Vladimir Nabokov, Lectures on Literature
+ “The Art of Translation” BY VLADIMIR NABOKOV: “Mr. Nabokov is in the habit of introducing any job of this kind which he undertakes by an announcement that he is unique and incomparable,” Wilson wrote in a 1965 review of Nabokov’s translation of Eugene Onegin, “and that everybody else who has attempted it is an oaf and an ignoramus.”
“Véra has blue eyes and a birdlike profile. Her hair is completely white. They are soon to celebrate a wedding anniversary, “our golden,” Nabokov says. They met in Berlin and married there in 1925, but they might as easily have met in Leningrad. “We went to the same dancing class, didn’t we?” he asks.
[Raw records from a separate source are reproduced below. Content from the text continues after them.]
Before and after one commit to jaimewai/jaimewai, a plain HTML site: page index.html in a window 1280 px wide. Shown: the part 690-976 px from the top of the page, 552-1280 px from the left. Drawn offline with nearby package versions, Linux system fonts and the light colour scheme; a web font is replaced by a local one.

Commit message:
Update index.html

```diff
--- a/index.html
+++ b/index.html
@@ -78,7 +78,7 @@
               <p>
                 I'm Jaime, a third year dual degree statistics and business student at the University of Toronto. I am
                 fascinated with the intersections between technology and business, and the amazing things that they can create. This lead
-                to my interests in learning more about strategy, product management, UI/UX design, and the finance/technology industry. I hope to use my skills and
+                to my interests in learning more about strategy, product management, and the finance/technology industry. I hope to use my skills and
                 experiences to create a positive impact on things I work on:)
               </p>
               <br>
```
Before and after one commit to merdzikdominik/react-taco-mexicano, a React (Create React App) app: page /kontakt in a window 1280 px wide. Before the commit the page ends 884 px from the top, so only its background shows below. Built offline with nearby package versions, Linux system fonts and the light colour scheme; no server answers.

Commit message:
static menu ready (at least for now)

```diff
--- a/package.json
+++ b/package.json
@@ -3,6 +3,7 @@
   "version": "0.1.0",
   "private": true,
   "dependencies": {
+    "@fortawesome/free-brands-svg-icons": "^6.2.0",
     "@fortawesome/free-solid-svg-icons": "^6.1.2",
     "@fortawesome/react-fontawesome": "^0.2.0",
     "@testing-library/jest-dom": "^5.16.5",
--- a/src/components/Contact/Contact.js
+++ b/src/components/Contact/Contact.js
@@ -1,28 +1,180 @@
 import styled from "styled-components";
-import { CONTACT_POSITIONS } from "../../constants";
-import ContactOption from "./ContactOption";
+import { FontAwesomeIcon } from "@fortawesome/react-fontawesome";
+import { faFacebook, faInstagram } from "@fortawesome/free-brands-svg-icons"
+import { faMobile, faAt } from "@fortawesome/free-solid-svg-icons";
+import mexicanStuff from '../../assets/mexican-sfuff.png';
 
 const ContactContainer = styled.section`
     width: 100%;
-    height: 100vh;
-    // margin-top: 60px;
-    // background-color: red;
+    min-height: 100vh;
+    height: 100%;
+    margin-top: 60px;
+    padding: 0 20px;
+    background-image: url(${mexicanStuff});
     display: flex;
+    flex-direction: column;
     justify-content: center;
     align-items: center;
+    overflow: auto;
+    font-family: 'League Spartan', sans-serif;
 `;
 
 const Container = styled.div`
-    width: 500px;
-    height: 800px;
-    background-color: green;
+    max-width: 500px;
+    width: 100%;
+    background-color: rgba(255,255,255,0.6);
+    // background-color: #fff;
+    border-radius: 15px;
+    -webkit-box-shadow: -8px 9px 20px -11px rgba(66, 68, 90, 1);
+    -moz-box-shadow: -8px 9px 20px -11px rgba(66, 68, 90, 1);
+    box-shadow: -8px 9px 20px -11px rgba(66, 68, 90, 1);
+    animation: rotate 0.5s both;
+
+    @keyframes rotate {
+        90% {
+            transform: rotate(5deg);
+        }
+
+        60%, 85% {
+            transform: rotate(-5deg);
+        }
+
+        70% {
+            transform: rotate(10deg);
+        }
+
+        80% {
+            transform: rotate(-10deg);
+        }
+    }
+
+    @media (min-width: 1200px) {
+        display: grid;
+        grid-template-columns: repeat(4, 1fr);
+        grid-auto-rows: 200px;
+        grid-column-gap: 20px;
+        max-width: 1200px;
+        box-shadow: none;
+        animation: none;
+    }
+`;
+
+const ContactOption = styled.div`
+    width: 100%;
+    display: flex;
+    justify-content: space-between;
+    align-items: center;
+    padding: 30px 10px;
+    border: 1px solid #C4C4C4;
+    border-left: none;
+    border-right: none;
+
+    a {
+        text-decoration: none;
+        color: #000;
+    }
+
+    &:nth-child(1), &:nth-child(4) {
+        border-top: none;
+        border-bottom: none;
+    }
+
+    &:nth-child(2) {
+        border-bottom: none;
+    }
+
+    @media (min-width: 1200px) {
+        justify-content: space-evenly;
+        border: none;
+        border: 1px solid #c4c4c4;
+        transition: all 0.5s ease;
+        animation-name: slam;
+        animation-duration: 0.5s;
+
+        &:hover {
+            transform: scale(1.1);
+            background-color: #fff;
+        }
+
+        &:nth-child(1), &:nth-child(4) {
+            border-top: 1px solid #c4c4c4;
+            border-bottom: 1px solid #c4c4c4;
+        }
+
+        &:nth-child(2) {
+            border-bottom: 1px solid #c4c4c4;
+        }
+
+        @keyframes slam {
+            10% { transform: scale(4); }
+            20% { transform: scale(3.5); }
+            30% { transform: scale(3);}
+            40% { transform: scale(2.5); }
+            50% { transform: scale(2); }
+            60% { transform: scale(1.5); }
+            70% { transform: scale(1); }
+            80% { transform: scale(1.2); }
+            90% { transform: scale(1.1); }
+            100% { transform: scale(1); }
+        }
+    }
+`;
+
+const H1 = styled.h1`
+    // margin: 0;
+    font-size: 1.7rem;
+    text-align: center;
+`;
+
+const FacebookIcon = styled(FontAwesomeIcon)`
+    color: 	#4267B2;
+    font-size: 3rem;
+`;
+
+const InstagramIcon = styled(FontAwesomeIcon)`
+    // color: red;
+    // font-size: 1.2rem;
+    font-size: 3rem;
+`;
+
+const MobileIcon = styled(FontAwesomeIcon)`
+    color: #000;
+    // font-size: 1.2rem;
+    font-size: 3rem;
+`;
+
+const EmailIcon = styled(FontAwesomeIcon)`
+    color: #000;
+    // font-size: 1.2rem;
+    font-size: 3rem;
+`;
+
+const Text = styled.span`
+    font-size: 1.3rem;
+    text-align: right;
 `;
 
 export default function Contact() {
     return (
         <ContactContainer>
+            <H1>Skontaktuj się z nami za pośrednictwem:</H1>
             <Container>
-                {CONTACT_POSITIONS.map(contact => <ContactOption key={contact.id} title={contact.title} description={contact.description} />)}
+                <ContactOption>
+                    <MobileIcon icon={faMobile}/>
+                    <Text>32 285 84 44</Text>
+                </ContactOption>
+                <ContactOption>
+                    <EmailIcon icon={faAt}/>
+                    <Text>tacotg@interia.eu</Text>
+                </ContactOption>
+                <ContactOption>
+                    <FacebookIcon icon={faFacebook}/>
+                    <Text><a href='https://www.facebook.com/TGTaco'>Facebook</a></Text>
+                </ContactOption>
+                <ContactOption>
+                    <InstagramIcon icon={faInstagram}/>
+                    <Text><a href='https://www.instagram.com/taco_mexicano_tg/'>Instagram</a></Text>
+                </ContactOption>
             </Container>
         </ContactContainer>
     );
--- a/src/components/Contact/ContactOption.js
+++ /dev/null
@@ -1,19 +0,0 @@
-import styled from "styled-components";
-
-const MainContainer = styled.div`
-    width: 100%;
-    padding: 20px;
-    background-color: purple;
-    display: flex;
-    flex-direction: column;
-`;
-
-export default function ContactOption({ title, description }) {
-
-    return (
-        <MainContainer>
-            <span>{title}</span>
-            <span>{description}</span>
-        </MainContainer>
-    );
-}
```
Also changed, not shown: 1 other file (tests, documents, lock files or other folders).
It has not been an unhappy marriage then? “That is the understatement of the century,” Nabokov smiles.”
+ An Old Magician Named Nabokov Writes and Lives in Splendid Exile by James Salter